By the time season 1973/74 came along Celtic were in a sense beginning to pay a price for their dominance of Scottish football. Crowds were dropping and I certainly noticed a difference in attitude among many of the guys I knew. Some who had been regular attenders in previous seasons were now picking and choosing games. Apart from the Rangers game which had a 55,000 crowd only the visit of Dundee brought a crowd of over 35,000 to Parkhead. (That game against the Dens Park side was Celtic’s first ever Sunday League match and that novelty probably helped swell the gate to 40,000). Some games did not even attract 20,000 as despite the challenge from a good Hibs side there was a feeling of inevitability about the title coming to Parkhead. Away crowds were still reasonable and we could always fill our car although it was not always with the same personnel.
The Scottish Cup final probably summed up my feelings that season. It was against Dundee Utd who were not yet the threat they would become a few years later. Only 76,000 were at the game. My first experience of a Celtic Cup final crowd of under 100, 000. Celtic were 2 up after the first 24 minutes and the game was never in doubt. Boredom set in on the terracing and after some bottles were thrown near us the police came in to arrest the first couple they could grab without worrying too much about their likely guilt.
That summer I had another new experience – watching Scotland participate in the World Cup finals. Maybe it was watching that that made me think of life away from Scotland but when I saw an advert in the company bulletin board looking for people who would be interested in working in our offices at the other end of the world I applied. After interviews I was successful and I realised I would soon be no longer travelling with my friends following the Bhoys.
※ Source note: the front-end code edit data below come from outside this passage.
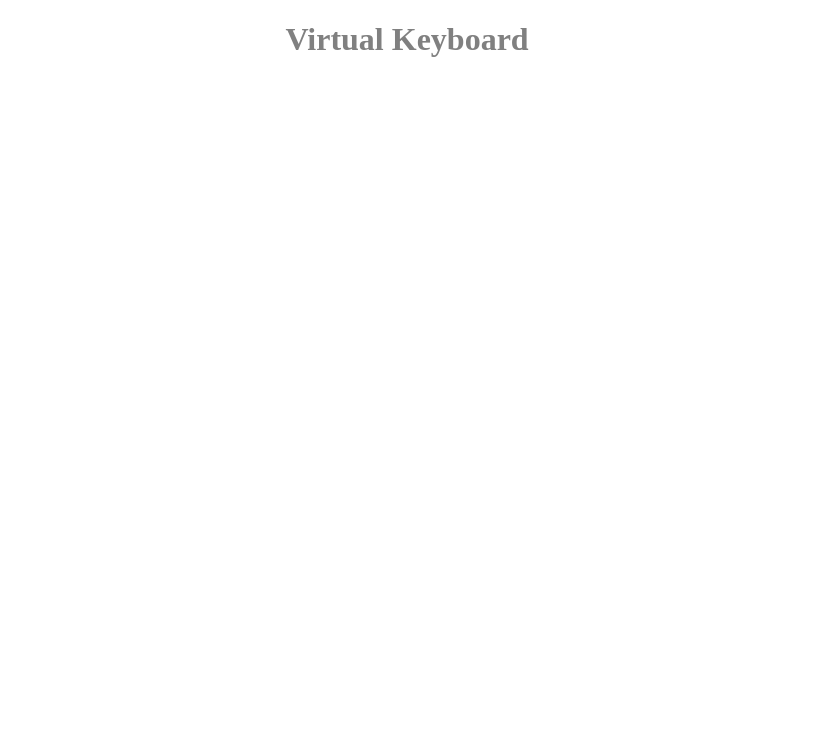
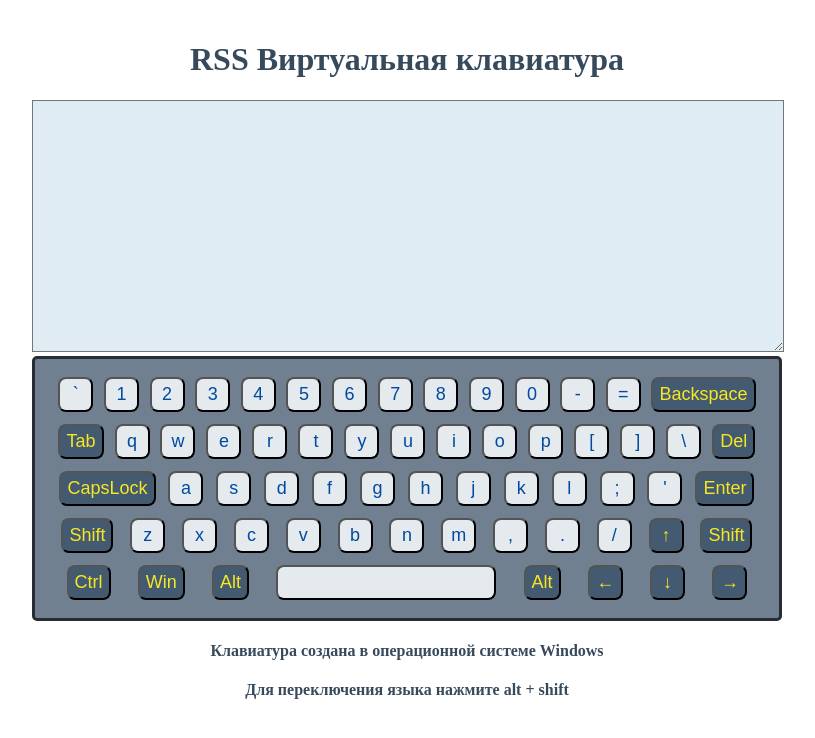
Before and after one commit to KatsiarynaZaviadzeyeva/virtual-keyboard, a website built with webpack: page virtual-keyboard/src/index.html in a window 1280 px wide. Shown: the whole page, without its empty margins (233-1048 px from the left). Built offline with nearby package versions, Linux system fonts and the light colour scheme.

Commit message:
feat: implement keyboard layout

```diff
--- a/virtual-keyboard/src/index.js
+++ b/virtual-keyboard/src/index.js
@@ -1,4 +1,97 @@
 import './styles/styles.css';
-let element = document.createElement('div');
-element.innerHTML = '<h1>Virtual Keyboard</h1>';
-document.body.appendChild(element);
+/*let arr = ['ё', '1', '2', '3', '4', '5', '6', '7', '8', '9', '0', '-', '=', 'Backspace',
+    'Tab', 'й', 'ц', 'у', 'к', 'е', 'н', 'г', 'ш', 'щ', 'з', 'х', 'ъ', '\\', 'Del',
+    'CapsLock', 'ф', 'ы', 'в', 'а', 'п', 'р', 'о', 'л', 'д', 'ж', 'э', 'Enter',
+    'Shift', 'я', 'ч', 'с', 'м', 'и', 'т', 'ь', 'б', 'ю', '.', '&uarr;', 'Shift',
+    'Ctrl', 'Win', 'Alt', 'Space', 'Alt', '&larr;', '&darr;', '&rarr;', 'Ctrl',
+];*/
+
+let wrapper = document.createElement('div');
+wrapper.className = 'wrapper';
+wrapper.innerHTML = '<h1>RSS Виртуальная клавиатура</h1><textarea></textarea>';
+
+let first = ['`', '1', '2', '3', '4', '5', '6', '7', '8', '9', '0', '-', '='];
+let second = ['q', 'w', 'e', 'r', 't', 'y', 'u', 'i', 'o', 'p', '[', ']', '\\'];
+let third = ['a', 's', 'd', 'f', 'g', 'h', 'j', 'k', 'l', ';', '\''];
+let fourth = ['z', 'x', 'c', 'v', 'b', 'n', 'm', ',', '.', '/'];
+let controls = ['Backspace', 'Tab', 'Del', 'CapsLock', 'Enter', 'Shift', 'Ctrl', 'Win', 'Alt', '&uarr;', '&larr;', '&darr;', '&rarr;'];
+
+function showLine(line) {
+    let lineDiv = document.createElement('div');
+    lineDiv.className = 'lineDiv';
+    for (let i = 0; i < line.length; i++) {
+        let b = document.createElement('button');
+        b.className = 'buttonChar';
+        b.setAttribute('type', 'button');
+        b.setAttribute('value', line[i]);
+        b.innerHTML = line[i];
+        lineDiv.appendChild(b);
+    }
+    keyboard.appendChild(lineDiv);
+}
+
+function showFifthLine() {
+    let lineDiv = document.createElement('div');
+    lineDiv.className = 'lineDiv';
+    let b = document.createElement('button');
+    b.className = 'space';
+    b.setAttribute('type', 'button');
+    b.setAttribute('value', '&nbsp');
+    b.innerHTML = '&nbsp';
+    lineDiv.appendChild(b);
+    keyboard.appendChild(lineDiv);
+}
+
+function showControlEnd(control, parentElement) {
+    let b = document.createElement('button');
+    b.className = 'buttonControl';
+    b.setAttribute('type', 'button');
+    b.setAttribute('value', control);
+    b.innerHTML = control;
+    parentElement.appendChild(b);
+}
+
+function showControlBegin(control, parentElement) {
+    let b = document.createElement('button');
+    b.className = 'buttonControl';
+    b.setAttribute('type', 'button');
+    b.setAttribute('value', control);
+    b.innerHTML = control;
+    parentElement.prepend(b);
+}
+
+let keyboard = document.createElement('div');
+keyboard.className = 'keyboard';
+
+showLine(first);
+showLine(second);
+showLine(third);
+showLine(fourth);
+showFifthLine();
+
+document.body.appendChild(wrapper);
+wrapper.appendChild(keyboard);
+
+showControlEnd(controls[0], document.getElementsByClassName('lineDiv')[0]);
+
+showControlEnd(controls[2], document.getElementsByClassName('lineDiv')[1]);
+showControlBegin(controls[1], document.getElementsByClassName('lineDiv')[1]);
+
+showControlBegin(controls[3], document.getElementsByClassName('lineDiv')[2]);
+showControlEnd(controls[4], document.getElementsByClassName('lineDiv')[2]);
+
+showControlBegin(controls[5], document.getElementsByClassName('lineDiv')[3]);
+showControlEnd(controls[9], document.getElementsByClassName('lineDiv')[3]);
+showControlEnd(controls[5], document.getElementsByClassName('lineDiv')[3]);
+
+showControlBegin(controls[8], document.getElementsByClassName('lineDiv')[4]);
+showControlBegin(controls[7], document.getElementsByClassName('lineDiv')[4]);
+showControlBegin(controls[6], document.getElementsByClassName('lineDiv')[4]);
+showControlEnd(controls[8], document.getElementsByClassName('lineDiv')[4]);
+showControlEnd(controls[10], document.getElementsByClassName('lineDiv')[4]);
+showControlEnd(controls[11], document.getElementsByClassName('lineDiv')[4]);
+showControlEnd(controls[12], document.getElementsByClassName('lineDiv')[4]);
+
+let note = document.createElement('h4');
+note.innerHTML = '<h4>Клавиатура создана в операционной системе Windows</h4><h4>Для переключения языка нажмите alt + shift</h4>';
+wrapper.appendChild(note);
--- a/virtual-keyboard/src/styles/styles.css
+++ b/virtual-keyboard/src/styles/styles.css
@@ -1,4 +1,60 @@
-h1 {
+.wrapper {
+    min-width: 600px;
+    max-width: 750px;
+    margin: 0 auto;
+}
+
+h1,
+h4 {
     text-align: center;
-    color: gray;
+    color: #374a5c;
 }
+
+textarea {
+    padding: 0;
+    width: 750px;
+    height: 250px;
+    background-color: #e0ecf3;
+    color: #000000;
+}
+
+div {
+    padding: 12px;
+}
+
+.keyboard {
+    border: 3px solid #272d33;
+    border-radius: 5px;
+    background-color: #708090;
+}
+
+.lineDiv {
+    display: flex;
+    justify-content: space-around;
+    padding: 6px;
+}
+
+.buttonChar {
+    border-radius: 8px;
+    width: 35px;
+    height: 35px;
+    color: #0149a1;
+    font-size: large;
+    background-color: #e5eaee;
+}
+
+.buttonControl {
+    border-radius: 8px;
+    font-size: large;
+    min-width: 35px;
+    height: 35px;
+    background-color: #435a70;
+    color: #f6e823;
+}
+
+.space {
+    border-radius: 8px;
+    width: 220px;
+    height: 35px;
+    background-color: #e5eaee
+}
```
As I was to discover it was certainly not the end of my time supporting Celtic but for the time being it was no longer a case of being on the one road but the road to God knows where.